- Grill(s) owned
Flats can be like this, I recommend to get the point cut for the brisket and generally it comes with the flat cut too.I did my first brisket a bit ago and while it looked and tasted fantastic, it was … well, a little dry. It was a 4.75 lb Flat from Costco. It started out fresh but was frozen a couple of weeks by the time I got around to cooking it.
Prep: Rubbed with yellow mustard, coated liberally with Heffer Dust, then wrapped in cling wrap and chucked into the fridge overnight.
Cooking: I placed the thicker end toward the right side of the grill thinking that’s the warmest end, and put the probe into that part of the flat. I’ve read where the probe should go where the point meets the flat, but to be honest, I don’t know where that is.
Set the temp to 225 and waited for the stall … which never came. Not where I expected it anyway.

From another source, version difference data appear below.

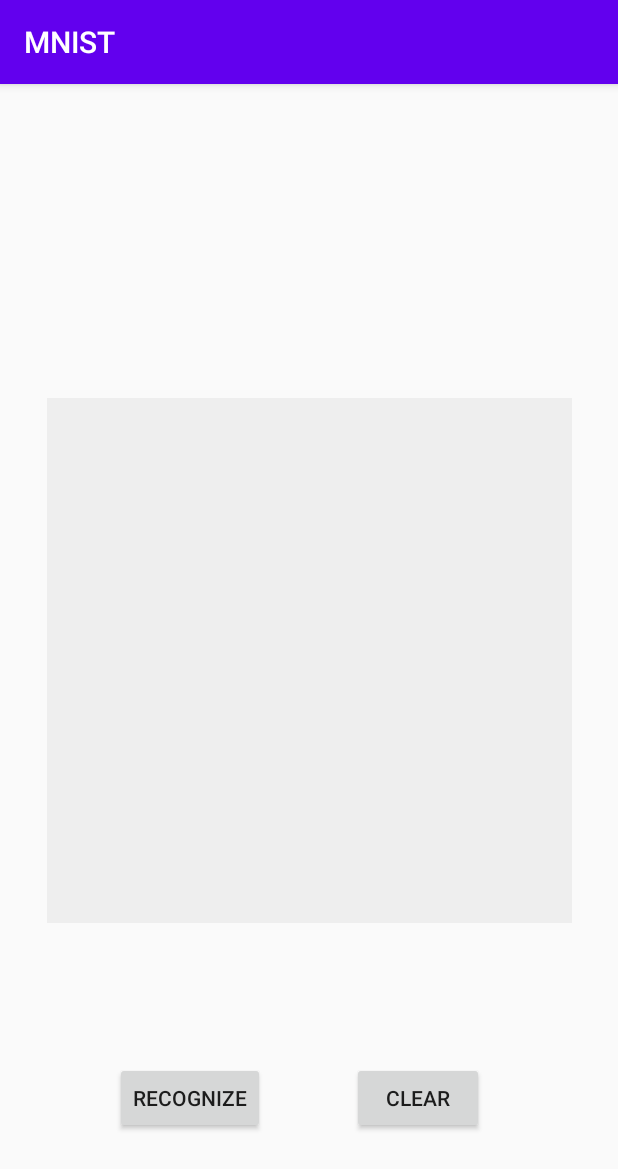
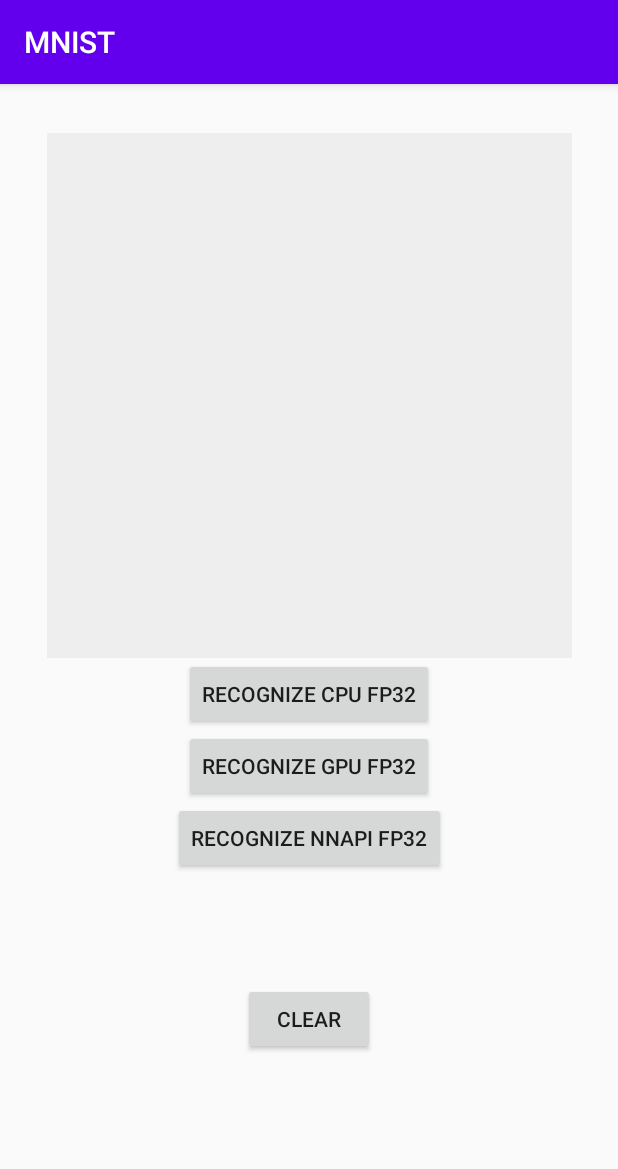
Before and after one commit to IvanKobzarev/pytorch_android_example, an Android app: the screen it shows after launch (MainActivity), on a phone screen of 412 x 824 dp. Shown: the top 1169 px of the screen. Run offline under Robolectric (Android 15) with nearby library versions, the phone set to English and light mode, and no system bars; libraries missing offline, so code that uses them is left out: org.pytorch; 2 statements that could not run were skipped.

Commit message:
refactor for CPU/GPU/NNAPI

```diff
--- a/android/application/app/build.gradle
+++ b/android/application/app/build.gradle
@@ -48,8 +48,7 @@ dependencies {
     androidTestImplementation 'androidx.test.ext:junit:1.1.2'
     androidTestImplementation 'androidx.test.espresso:espresso-core:3.3.0'
 
-    implementation(name:'pytorch_android_quant', ext:'aar')
-    //implementation(name:'pytorch_android_fp32', ext:'aar')
+    implementation(name:'pytorch_android', ext:'aar')
 
 
     // pytorch android transitive deps
--- a/android/application/app/src/main/java/org/pytorch/demo/mnist/MainActivity.kt
+++ b/android/application/app/src/main/java/org/pytorch/demo/mnist/MainActivity.kt
@@ -14,6 +14,10 @@ package org.pytorch.demo.mnist
 
 import android.content.Context
 import android.os.Bundle
+import android.os.Handler
+import android.os.HandlerThread
+import android.os.SystemClock
+import android.util.Log
 import android.util.Pair
 import android.widget.Button
 import android.widget.TextView
@@ -29,13 +33,21 @@ import java.io.InputStream
 
 import java.nio.FloatBuffer
 
-class MainActivity : AppCompatActivity(), Runnable {
+class MainActivity : AppCompatActivity() {
 
     private val TAG = "PT-MNIST"
 
-    private var mModule: Module? = null
-    private var mResultTextView: TextView? = null
-    private var mRecognizeButton: Button? = null
+    private var mModuleCPU_fp32: Module? = null
+    private var mModuleCPU_quant: Module? = null
+
+    private var mModuleNNAPI_fp32: Module? = null
+
+    private var mModuleGPU: Module? = null
+
+    private var mTextView: TextView? = null
+    private var mRecognizeCpuFp32Button: Button? = null
+    private var mRecognizeGpuButton: Button? = null
+    private var mRecognizeNnapiFp32Button: Button? = null
     private var mClearButton: Button? = null
     private var mDrawView: HandWrittenDigitView? = null
 
@@ -44,6 +56,9 @@ class MainActivity : AppCompatActivity(), Runnable {
     private val BLANK = -MEAN / STD
     private val NON_BLANK = (1.0f - MEAN) / STD
     private val MNIST_IMAGE_SIZE = 28
+
+    private var mBgThread: HandlerThread? = null
+    private var mBgHandler: Handler? = null
 
     fun assetFilePath(context: Context, asset: String): String? {
         val file = File(context.filesDir, asset)
@@ -64,7 +79,7 @@ class MainActivity : AppCompatActivity(), Runnable {
             outStream.flush()
             return file.absolutePath
         } catch (e: Exception) {
-            android.util.Log.e(TAG, "Error copying asset to file", e)
+            Log.e(TAG, "Error copying asset to file", e)
         }
         return null
     }
@@ -73,40 +88,70 @@ class MainActivity : AppCompatActivity(), Runnable {
         super.onCreate(savedInstanceState)
         setContentView(R.layout.activity_main)
 
-        mResultTextView = findViewById(R.id.resultTextView)
-        mDrawView = findViewById(R.id.drawview)
-        mRecognizeButton = findViewById(R.id.recognizeButton)
-        mClearButton = findViewById(R.id.clearButton)
+        mTextView = findViewById(R.id.text)
+        mDrawView = findViewById(R.id.draw)
+        mRecognizeCpuFp32Button = findViewById(R.id.recognize_cpu)
+        mRecognizeGpuButton = findViewById(R.id.recognize_gpu)
+        mRecognizeNnapiFp32Button = findViewById(R.id.recognize_nnapi)
 
-        mRecognizeButton!!.setOnClickListener {
-            var thread = Thread(this@MainActivity)
-            thread.start()
-        }
+        mClearButton = findViewById(R.id.clear)
 
         mClearButton!!.setOnClickListener {
-            mResultTextView!!.text = ""
             mDrawView!!.clearAllPointsAndRedraw()
         }
 
-        mModule = LiteModuleLoader.load(assetFilePath(
+        mRecognizeCpuFp32Button!!.setOnClickListener {
+            mBgHandler!!.post {
+                val pair = recognize(mModuleCPU_fp32!!)
+                mTextView!!.text = "CPU_fp32 result:$pair.first $pair.second ms" + mTextView!!.text
+            }
+        }
+
+        mRecognizeNnapiFp32Button!!.setOnClickListener {
+            mBgHandler!!.post {
+                val pair = recognize(mModuleNNAPI_fp32!!)
+                mTextView!!.text = "NNAPI_fp32 result:$pair.first $pair.second ms" + mTextView!!.text
+            }
+        }
+
+        mModuleCPU_fp32 = LiteModuleLoader.load(assetFilePath(
                 this@MainActivity,
-                //"mnist.ptl"))
-                "mnist_quantized.ptl"))
+                "mnist.ptl"))
+
+        mModuleNNAPI_fp32 = LiteModuleLoader.load(assetFilePath(
+                this@MainActivity,
+                "mnist-nnapi.ptl"))
+
+        startBgThread();
     }
 
-    override fun run() {
-        val result = recognize()
-        if (result == -1) {
-            return
-        }
-
-        runOnUiThread { mResultTextView!!.text = mResultTextView!!.text.toString() + " " + result }
+    override fun onDestroy() {
+        stopBgThread()
+        super.onDestroy()
     }
 
-    private fun recognize(): Int {
+    private fun startBgThread() {
+        mBgThread = HandlerThread("bgThread")
+        mBgThread!!.start()
+        mBgHandler = Handler(mBgThread!!.looper)
+    }
+
+    private fun stopBgThread() {
+        mBgThread!!.quitSafely()
+        try {
+            mBgThread!!.join()
+            mBgThread = null
+            mBgHandler = null
+        } catch (e: InterruptedException) {
+            Log.e(TAG, "Error stopping background thread", e);
+        }
+    }
+
+    private fun recognize(module: Module): Pair<Int, Long>? {
+        val startTimeMillis = SystemClock.elapsedRealtime()
         var allPoints: MutableList<Pair<Float, Float>> = mDrawView!!.getAllPoints()
         if (allPoints.size == 0) {
-            return -1
+            return null;
         }
 
         var inputs = FloatArray(MNIST_IMAGE_SIZE * MNIST_IMAGE_SIZE) { _ -> BLANK }
@@ -130,7 +175,7 @@ class MainActivity : AppCompatActivity(), Runnable {
 
         val inTensor = Tensor.fromBlob(inTensorBuffer, longArrayOf(1, 1, 28, 28))
 
-        val outTensor = mModule!!.forward(IValue.from(inTensor)).toTensor()
+        val outTensor = module.forward(IValue.from(inTensor)).toTensor()
         val outputs = outTensor.dataAsFloatArray
 
         var maxScore = -Float.MAX_VALUE
@@ -143,6 +188,7 @@ class MainActivity : AppCompatActivity(), Runnable {
             }
             i++
         }
-        return maxScoreIdx
+        val timeMs = SystemClock.elapsedRealtime() - startTimeMillis
+        return Pair(maxScoreIdx, timeMs)
     }
 }
--- a/android/application/app/src/main/res/layout/activity_main.xml
+++ b/android/application/app/src/main/res/layout/activity_main.xml
@@ -7,53 +7,65 @@
     tools:context=".MainActivity">
 
     <TextView
-        android:id="@+id/resultTextView"
-        android:layout_width="wrap_content"
+        android:id="@+id/text"
+        android:layout_width="match_parent"
         android:layout_height="wrap_content"
+        android:maxLines="15"
+        android:scrollbars="vertical"
         android:text=""
         android:textAlignment="center"
         android:textColor="@color/colorPrimary"
         android:textSize="24sp"
         android:textStyle="bold"
-        app:layout_constraintBottom_toBottomOf="parent"
-        app:layout_constraintHorizontal_bias="0.498"
-        app:layout_constraintLeft_toLeftOf="parent"
-        app:layout_constraintRight_toRightOf="parent"
-        app:layout_constraintTop_toTopOf="parent"
-        app:layout_constraintVertical_bias="0.103" />
-
-    <org.pytorch.demo.mnist.HandWrittenDigitView
-        android:id="@+id/drawview"
-        android:layout_width="350dp"
-        android:layout_height="350dp"
-        android:background="#eeeeee"
-        app:layout_constraintBottom_toBottomOf="parent"
         app:layout_constraintLeft_toLeftOf="parent"
         app:layout_constraintRight_toRightOf="parent"
         app:layout_constraintTop_toTopOf="parent" />
 
+    <org.pytorch.demo.mnist.HandWrittenDigitView
+        android:id="@+id/draw"
+        android:layout_width="350dp"
+        android:layout_height="350dp"
+        android:background="#eeeeee"
+        app:layout_constraintLeft_toLeftOf="parent"
+        app:layout_constraintRight_toRightOf="parent"
+        app:layout_constraintTop_toBottomOf="@id/text" />
+
     <Button
-        android:id="@+id/clearButton"
+        android:id="@+id/recognize_cpu"
+        android:layout_width="wrap_content"
+        android:layout_height="wrap_content"
+        android:text="Recognize CPU fp32"
+        app:layout_constraintLeft_toLeftOf="parent"
+        app:layout_constraintRight_toRightOf="parent"
+        app:layout_constraintTop_toBottomOf="@id/draw" />
+
+    <Button
+        android:id="@+id/recognize_gpu"
+        android:layout_width="wrap_content"
+        android:layout_height="wrap_content"
+        android:text="Recognize GPU fp32"
+        app:layout_constraintLeft_toLeftOf="parent"
+        app:layout_constraintRight_toRightOf="parent"
+        app:layout_constraintTop_toBottomOf="@id/recognize_cpu" />
+
+    <Button
+        android:id="@+id/recognize_nnapi"
+        android:layout_width="wrap_content"
+        android:layout_height="wrap_content"
+        android:text="Recognize NNAPI fp32"
+        app:layout_constraintLeft_toLeftOf="parent"
+        app:layout_constraintRight_toRightOf="parent"
+        app:layout_constraintTop_toBottomOf="@id/recognize_gpu" />
+
+    <Button
+        android:id="@+id/clear"
         android:layout_width="wrap_content"
         android:layout_height="wrap_content"
         android:text="Clear"
         app:layout_constraintBottom_toBottomOf="parent"
-        app:layout_constraintHorizontal_bias="0.724"
         app:layout_constraintLeft_toLeftOf="parent"
         app:layout_constraintRight_toRightOf="parent"
-        app:layout_constraintTop_toTopOf="parent"
-        app:layout_constraintVertical_bias="0.906" />
+        app:layout_constraintTop_toTopOf="@id/recognize_nnapi" />
 
-    <Button
-        android:id="@+id/recognizeButton"
-        android:layout_width="wrap_content"
-        android:layout_height="wrap_content"
-        android:text="Recognize"
-        app:layout_constraintBottom_toBottomOf="parent"
-        app:layout_constraintHorizontal_bias="0.345"
-        app:layout_constraintLeft_toLeftOf="parent"
-        app:layout_constraintRight_toRightOf="@+id/clearButton"
-        app:layout_constraintTop_toTopOf="parent"
-        app:layout_constraintVertical_bias="0.906" />
 
 </androidx.constraintlayout.widget.ConstraintLayout>
```
Also changed, not shown: 8 other files.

Pulled it out at 165 IT, wrapped it in foil, and put it back in and waited for the IT to hit 203
The IT temp climbed steadily all the way to 198 where it stalled for about 2.5 hrs. I finally pulled it out when the IT wanted to linger at 201. I did not pull the probe out when I wrapped it; relying instead on pinching the foil around the probe. I wonder now if moisture didn’t force its way past the foil as it cooked.
Results: Good - pronounced smoke ring, very tender; you could cut it with a fork, great taste.
Not so good - Well done, kind of dry.
So, what would you brisket pros recommend I do differently so the next one is a little moister?
Flats can be like this, I recommend to get the point cut for the brisket and generally it comes with the flat cut too.
you could pull a all nighter watching movies while it is smoking or just get up early and plan on a very late dinner.I am a little neurotic about leaving my grill going while I sleep. So is there any way to do a brisket in 6 to 8 hours and still have it come out with a nice smoke ring and tender.